Place from J. R. R. Tolkien's legendarium
Other names Ered Nimrais
Description Mountain Range
Location Boundary between Gondor and Rohan, west of the Anduin

The White Mountains, a loose translation of the Sindarin Ered Nimrais "Whitehorn Mountains", is a fictional mountain range in J. R. R. Tolkien's Middle-earth. The mountains are named after the glaciers of their highest peaks. The range lies mostly East-West, but also has a northern section, which is separated from the main line of the Hithaeglir Misty Mountains by the Gap of Rohan. Even at the southern latitude of Gondor and Rohan, the White Mountains bear snow even in summer, suggesting they are extremely high. The range has no passes. The Paths of the Dead pass under it, but only the most courageous (or foolhardy) ever venture that route. The White Mountains form the northern boundary of Gondor and the southern boundary of Rohan except in their easternmost provinces, where Gondor's province of Anórien lies to the north of the mountains.

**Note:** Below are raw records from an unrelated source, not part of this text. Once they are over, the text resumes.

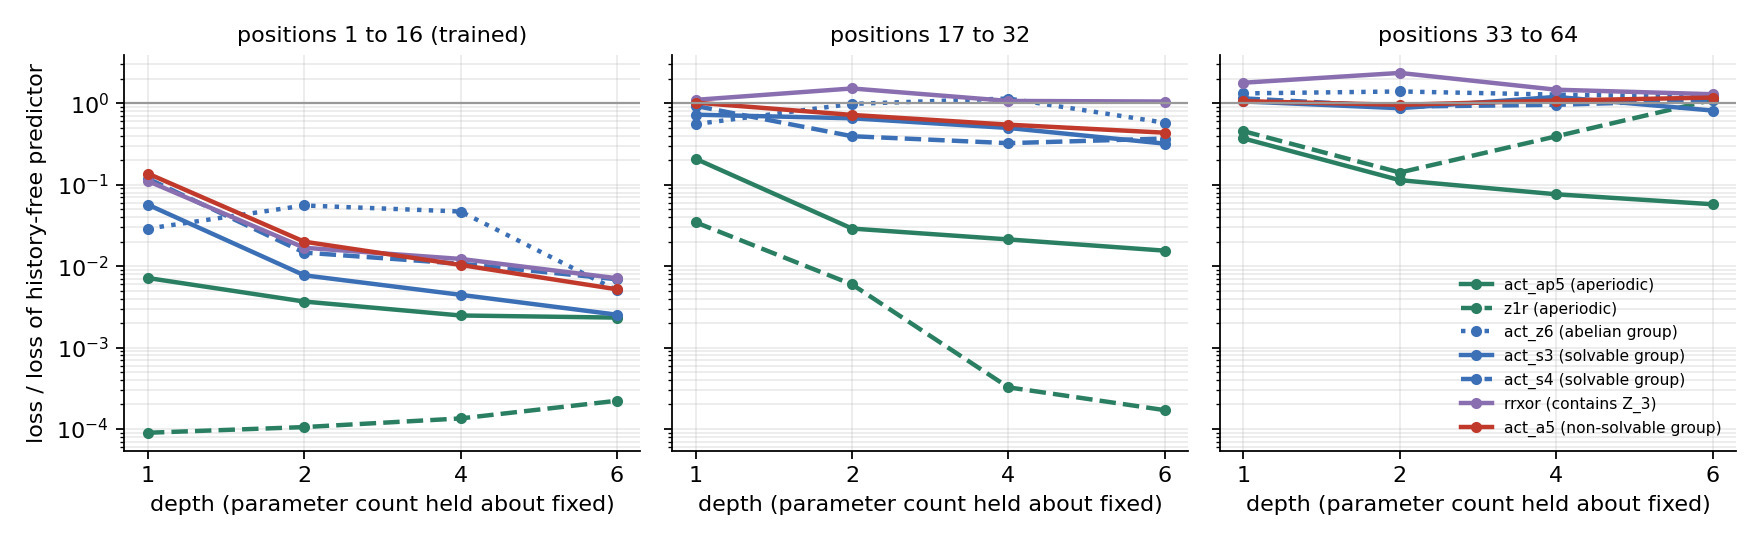
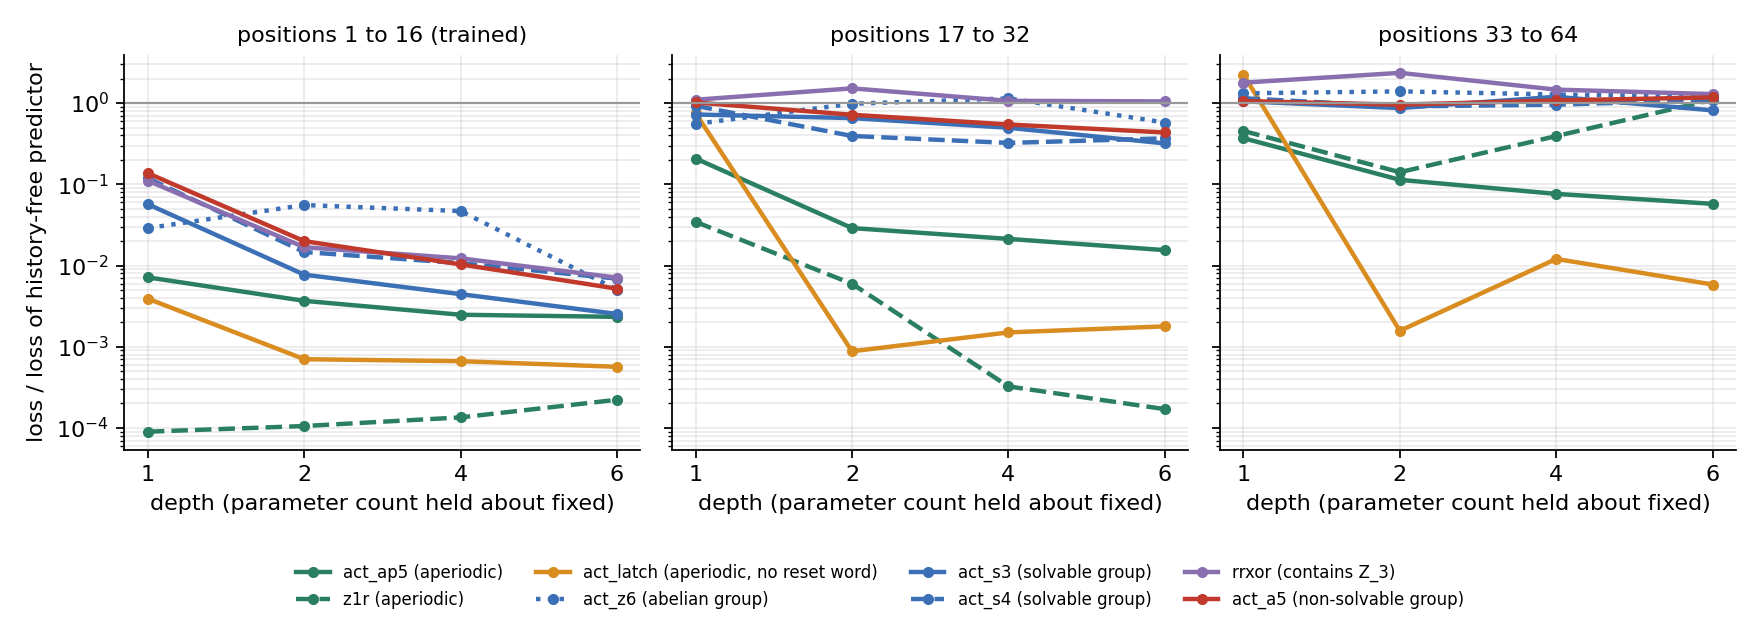
Reframe the paper around the experiment and add two follow-up results
The abstract, introduction and contributions now state what the experiment
found. Section 11 adds a process that is aperiodic with no synchronising word,
which generalises in length like the other aperiodic processes, with a short
proof that such a process cannot be strongly connected. It also adds runs
trained on 64 symbols, which show the same split and no gap between A5 and
the solvable groups.

diff --git a/Lattice/main.tex b/Lattice/main.tex
@@ -70,8 +70,14 @@ $S_p$ is determined by the pattern of possible words alone.  The
 lattice of congruences of $S_p$, the invariant this work began from,
 is also inherited, as an interval, but it is non-distributive already
 for first order Markov chains predicted by storing the last symbol,
-and certifies nothing about internal representations.  Whether
-trained networks represent $S_p$ is not addressed.
+and certifies nothing about internal representations.  We then test
+what training finds.  Small transformers trained to predict processes
+chosen by the class of $S_p$ keep predicting beyond the trained
+length when $S_p$ is aperiodic, including for a process with no
+synchronising word, and stop when $S_p$ is a group; solvable and
+non-solvable groups are not distinguishable.  Linear readouts of
+their activations recover the predictive state and not the element of
+$S_p$ of a stretch of input.
 \end{abstract}
 
 
@@ -137,9 +143,28 @@ Section~\ref{sec:controllers} states the one hypothesis under which a
 controller inherits the same structure and why optimality does not
 supply it.  No claim is made that a neural network's raw hidden state
 is automatically a linear realisation, or that any of this locates
-features in activations.  Whether trained networks represent the
-elements of $S_p$, or only their effect on the current state, is an
-empirical question this paper does not address.
+features in activations.
+
+Whether trained networks represent the elements of $S_p$, or only
+their effect on the current state, and whether the class of $S_p$
+says anything about what training finds, are empirical questions.
+Section~\ref{sec:experiment} reports an experiment on both, with
+small transformers trained on short histories of processes chosen by
+their monoid.  Three things come out.  The models keep predicting
+beyond the trained length when $S_p$ is aperiodic and stop when $S_p$
+is a group, and this is aperiodicity and not the presence of a reset
+word, since a process that is aperiodic with no synchronising word
+behaves like the other aperiodic ones.  The line between solvable
+and non-solvable groups, which is where the complexity theorem puts
+its conditional impossibility, is not visible: $A_5$ is no harder
+than $S_3$, $S_4$ or $\mathbb Z_2\times\mathbb Z_3$.  And the
+networks hold the predictive state and almost nothing else; a linear
+readout finds no more of the element $\tau_w$ than the states and the
+literal symbols already give.  So the dichotomy that training
+respects is the coarsest one in Table~\ref{tab:classes}, between
+$\mathrm{AC}^0$ and everything above it, and $S_p$ is present in
+these networks as the monoid of the update they compute and not as a
+represented quantity.
 
 The state level foundations are classical: identification of histories
 by their conditional future laws, with any equally predictive rival
@@ -201,7 +226,12 @@ The contributions are:
   \item a scope limit on the congruence lattice: its inherited
         interval is non-distributive generically and is not a
         certificate of entangled features
-        (Section~\ref{sec:congruence}).
+        (Section~\ref{sec:congruence}),
+  \item an experiment on trained transformers, with processes built
+        to have a prescribed monoid: length generalisation follows
+        aperiodicity of $S_p$ and not synchronisation or solvability,
+        and the activations encode states and not monoid elements
+        (Section~\ref{sec:experiment}).
 \end{enumerate}
 All code supporting the computations, exact and reproducible, is
 available in the paper's repository \cite{DovetailRepo}.
@@ -2035,12 +2065,29 @@ probability $\tfrac1{10}+\tfrac8{10}\cdot\tfrac{x}{n-1}$ and $1$
 otherwise, then moves to $g_o(x)$ for the emitted symbol $o$.  Every
 word is possible and the next-symbol laws of distinct points differ,
 so when every point is reachable $X_p$ is the set of points and $S_p$
-is the monoid generated by $g_0,g_1$.  We use five such processes,
+is the monoid generated by $g_0,g_1$.  We use six such processes,
 chosen by their monoid, together with two standard ones, Z1R and
 RRXOR \cite{ShaiEtAl2024}.  Table~\ref{tab:a2-lg} lists them; the
 sizes are computed exactly.  The group cases all satisfy the
 hypothesis of Theorem~\ref{thm:pred-complexity}(ii), and $A_5$ that
 of (iii).
+
+One of the six separates two properties that otherwise coincide.  The
+clamped walk and Z1R are aperiodic and also have synchronising words,
+after which the state is known whatever came before; the group
+processes have neither property.  An aperiodic process with no
+synchronising word cannot be strongly connected.  Indeed, let $M$ be
+a finite aperiodic transformation monoid in which every point can be
+moved to every other, and let $e$ be an idempotent of minimum rank.
+Then $eMe=\{e\}$, because it is a group in an aperiodic monoid.  For
+$y,y'$ in the image of $e$ choose $m$ with $m(y)=y'$; then
+$y=e(y)=eme(y)=e(y')=y'$, so $e$ is constant.  The \emph{latched}
+process therefore has a transient part: on six points,
+$g_0=(1,2,2,2,4,4)$ and $g_1=(0,4,3,3,5,5)$ as lists of images.  The
+symbol after the first $0$ selects one of the components $\{2,3\}$
+and $\{4,5\}$, and inside a component the state is the last symbol.
+Its monoid has $15$ elements, is aperiodic, and has minimum rank $2$:
+no word erases which component was chosen.
 
 \paragraph{Training.}
 A causal transformer reads a start token followed by sampled symbols
@@ -2050,8 +2097,9 @@ step.  Positions are learned embeddings, shifted by a random offset
 during training so that every position up to $96$ is trained.  Depths
 are $1,2,4,6$ with widths $128,92,64,52$, which keeps the parameter
 count between $2.0\times10^5$ and $2.1\times10^5$.  There are four
-seeds for each process and depth, $112$ models in all, each trained
-for $30{,}000$ steps.  The loss we report is the exact
+seeds for each process and depth, $128$ models in all, each trained
+for $30{,}000$ steps; a further $32$ models trained on $64$ symbols
+are described below.  The loss we report is the exact
 Kullback--Leibler divergence from $n_p(u)$ to the model's prediction,
 averaged over sampled histories $u$, divided by the same divergence
 for the best predictor that ignores the history.  A value of $0$ is
@@ -2063,14 +2111,23 @@ positions $1$ to $16$, which were trained, and at $17$ to $32$ and
 $33$ to $64$, which were not.  Every model predicts well at trained
 lengths, and deeper models predict better.  Beyond the trained
 length the processes split by whether $S_p$ is aperiodic.  At
-positions $17$ to $32$ all $32$ models of the two aperiodic processes
-have loss below $0.5$, with median $0.015$; of the $64$ models of the
-four group processes $25$ do, with median $0.57$ and minimum $0.28$
-(Mann--Whitney $p<10^{-14}$).  At positions $33$ to $64$ no group
-model is below $0.73$ and the median is $1.08$: at four times the
-trained length the group models are no better than ignoring the
-input.  RRXOR, whose monoid contains $\mathbb Z_3$, behaves like the
-groups.
+positions $17$ to $32$, $44$ of the $48$ models of the three
+aperiodic processes have loss below $0.5$, with median $0.013$, and
+the four exceptions are the latched process at depth $1$; of the $64$
+models of the four group processes $25$ do, with median $0.57$ and
+minimum $0.28$ (Mann--Whitney $p<10^{-14}$).  At positions $33$ to
+$64$ no group model is below $0.73$ and the median is $1.08$: at four
+times the trained length the group models are no better than ignoring
+the input.  RRXOR, whose monoid contains $\mathbb Z_3$, behaves like
+the groups.
+
+The latched process says which property this is.  It has no
+synchronising word, and from depth $2$ it generalises better than
+either process that has one: all twelve models are below $0.1$ at
+positions $33$ to $64$, and eight are below $0.01$.  So a reset word
+is not what the aperiodic models rely on.  At depth $1$ the latched
+models fail beyond the trained length, with loss $0.75$ at positions
+$17$ to $32$, the only aperiodic case that does.
 
 Two predictions one might draw from Table~\ref{tab:classes} are not
 borne out.  First, the solvable groups do not behave differently
@@ -2089,6 +2146,40 @@ depths \cite{LiuEtAl2023}.  The line that training respects here is
 the one between $\mathrm{AC}^0$ and its complement, not the one
 between solvable and non-solvable groups.
 
+A longer trained length does not change this.  We retrained the
+clamped walk, $S_3$, $S_4$ and $A_5$ at depths $2$ and $6$ on
+histories of $64$ symbols, four seeds each, and evaluated to $256$
+(Table~\ref{tab:a2-long}).  At positions $65$ to $128$ every model of
+the clamped walk is below $0.19$ and every group model is above
+$0.37$; at positions $129$ to $256$ the group models are again no
+better than ignoring the input.  No gap opens between $A_5$ and the
+solvable groups: beyond the trained length they are not
+distinguishable at either depth (Mann--Whitney $p>0.4$ in all four
+comparisons).  Within the trained length the loss rises with the
+size of the group, from $0.02$ for $S_3$ to $0.07$ for $A_5$ at depth
+$2$, which is an ordering by size and not by solvability.  The
+clamped walk also degrades at four times this trained length, to
+$0.34$ at depth $6$.
+
+\begin{table}[ht]
+\centering
+\small
+\begin{tabular}{lcc}
+\hline
+Process & depth 2 & depth 6\\
+\hline
+clamped walk on 5 points & .00 / .15 / .55 & .00 / .05 / .34\\
+$S_3$ on 3 points & .02 / .86 / 1.18 & .02 / .61 / 1.09\\
+$S_4$ on 4 points & .06 / .70 / .93 & .04 / .66 / 1.11\\
+$A_5$ on 5 points & .07 / .80 / 1.10 & .05 / .64 / 1.21\\
+\hline
+\end{tabular}
+\caption{Models trained on $64$ symbols: loss relative to the
+history-free predictor at positions $1$ to $64$ / $65$ to $128$ /
+$129$ to $256$, median of four seeds.}
+\label{tab:a2-long}
+\end{table}
+
 The aperiodic case has its own limit.  For the clamped walk the loss
 at positions $33$ to $64$ falls steadily with depth, to $0.06$.  For
 Z1R it is exact at positions $17$ to $32$ from depth $4$, but at
@@ -2106,6 +2197,8 @@ clamped walk on 5 points & aperiodic & 5 & 35 &
   .21 / .37 & .03 / .11 & .02 / .08 & .02 / .06\\
 Z1R & aperiodic & 7 & 14 &
   .03 / .45 & .01 / .14 & .00 / .39 & .00 / 1.10\\
+latched process on 6 points & aperiodic, no reset & 6 & 15 &
+  .75 / 2.25 & .00 / .00 & .00 / .01 & .00 / .01\\
 $\mathbb Z_2\times\mathbb Z_3$ on 6 points & abelian & 6 & 6 &
   .55 / 1.32 & .98 / 1.39 & 1.14 / 1.28 & .58 / 1.20\\
 $S_3$ on 3 points & solvable & 3 & 6 &
@@ -2168,9 +2261,9 @@ and the $A_5$ margin at depth $2$ grows steadily through training.
 
 What the deeper networks do contain is the state, and nearly nothing
 else.  At depth $6$ the predictive state is linearly readable with
-accuracy $0.94$ to $0.99$ in the five constructed processes, and
-the share of residual variance not explained by the state is between
-$1\%$ and $7\%$.  Clustering the final residuals into $|X_p|$
+accuracy $0.94$ to $1.00$ in the six constructed processes, and
+the share of residual variance not explained by the state is at most
+$7\%$.  Clustering the final residuals into $|X_p|$
 clusters and reading off the map from a cluster and a symbol to the
 next cluster gives, for $A_5$, $S_3$ and
 $\mathbb Z_2\times\mathbb Z_3$ at depth $6$, a deterministic
@@ -2194,6 +2287,7 @@ Process & classes & readout & states & regrouped
 \hline
 clamped walk & 20 & .90 & .89 & .72 & .95 & .95 & .75\\
 Z1R & 3 & 1.00 & 1.00 & .63 & 1.00 & 1.00 & .69\\
+latched process & 11 & .71 & .73 & .58 & .93 & .89 & .70\\
 $\mathbb Z_2\times\mathbb Z_3$ & 6 & .59 & 1.00 & .47 & .63 & 1.00 & .51\\
 $S_3$ & 6 & .63 & .70 & .67 & .81 & .69 & .80\\
 $S_4$ & 12 & .43 & .62 & .44 & .62 & .62 & .61\\
@@ -2210,12 +2304,11 @@ distinct elements among chunks of the length used.}
 \end{table}
 
 \paragraph{Limits.}
-The networks are small and the trained length is short.  In this set
-of processes aperiodicity coincides with synchronisation: the two
-aperiodic processes have words after which the state is known
-whatever came before, and the group processes have none, so the
-experiment cannot say which of the two properties training responds
-to.  The readouts are linear, and a non-linear code for $\tau_w$
+The networks are small, and the longest trained length is $64$.  The separation of aperiodicity from
+synchronisation rests on one process, and in it what no word erases
+is a single bit fixed near the start of the sequence; a transient
+part of this kind is forced by the argument above, but larger or
+later-set memories of the kind were not tested.  The readouts are linear, and a non-linear code for $\tau_w$
 would not be found.  For $\mathbb Z_2\times\mathbb Z_3$ the element
 is a function of the two states, so that row does not separate the
 hypotheses.  And the experiment concerns predictors that are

Its notable peaks include Irensaga "Iron Saw" and Starkhorn. Between these two lies the Dwimorberg, entrance to the Paths of the Dead. At the eastern end, the city of Minas Tirith is carved into Mindolluin mountain. The Warning beacons of Gondor are placed on top of seven peaks in the range: Amon Dîn, Eilenach, Nardol, Erelas, Min-Rimmon, Calenhad and Halifirien.

Several rivers rise in the White Mountains, among them the Adorn (a tributary of Isen), the Snowbourn and Mering Stream (tributaries of the Entwash), and, on the south side, the Erui, a tributary of Anduin, the Ringló and its tributary Ciril, which together with the Morthond all enter the Bay of Belfalas at Edhellond near Dol Amroth; the Lefnui of the Anfalas, and the Five Rivers of Lebennin.

In the Second Age, the White Mountains were populated by a people related to the Dunlendings who had been servants of Sauron. They swore allegiance to Isildur, but betrayed him and were cursed: they became known as the Dead Men of Dunharrow, of the paths Aragorn, Gimli, Legolas, and the Rangers later took. Before the Dunlendings, the White Mountains had been home to the Púkel-Men or Drúedain.

Inspiration[edit]

Tolkien found inspiration in the Malvern landscape[1] which he had viewed from his childhood home in Birmingham and his brother Hilary's home near Evesham.[2] He was introduced to the area by C. S. Lewis, who had brought him here to meet George Sayer, the Head of English at Malvern College. Sayer had been a student of Lewis, and became his biographer, and together with them Tolkien would walk the Malvern Hills. Recordings of Tolkien reading excerpts from The Hobbit and The Lord of the Rings were made in Malvern in 1952, at the home of George Sayer. The recordings were later issued on long-playing gramophone records.[3] In the liner notes for J.R.R. Tolkien Reads and Sings his The Hobbit & The Fellowship of the Ring, George Sayer wrote that Tolkien would relive the book as they walked and compared parts of the Malvern Hills to the White Mountains of Gondor.[2]

See also[edit]

References[edit]

  1. ^ Duriez, Colin (July 1992). The J.R.R. Tolkien handbook: a comprehensive guide to his life, writings, and world of Middle-earth. Grand Rapids, MI: Baker Book House. p. 253. ISBN 0801030145. 
  2. ^ a b Sayer, G: J.R.R. Tolkien Reads and Sings his the Hobbit and the Fellowship of the Ring Caedmon 1979 (based on an August, 1952 recording by George Sayer)
  3. ^ Humphrey,C. 1977 Tolkien: A Biography New York: Ballantine Books. ISBN 0-04-928037-6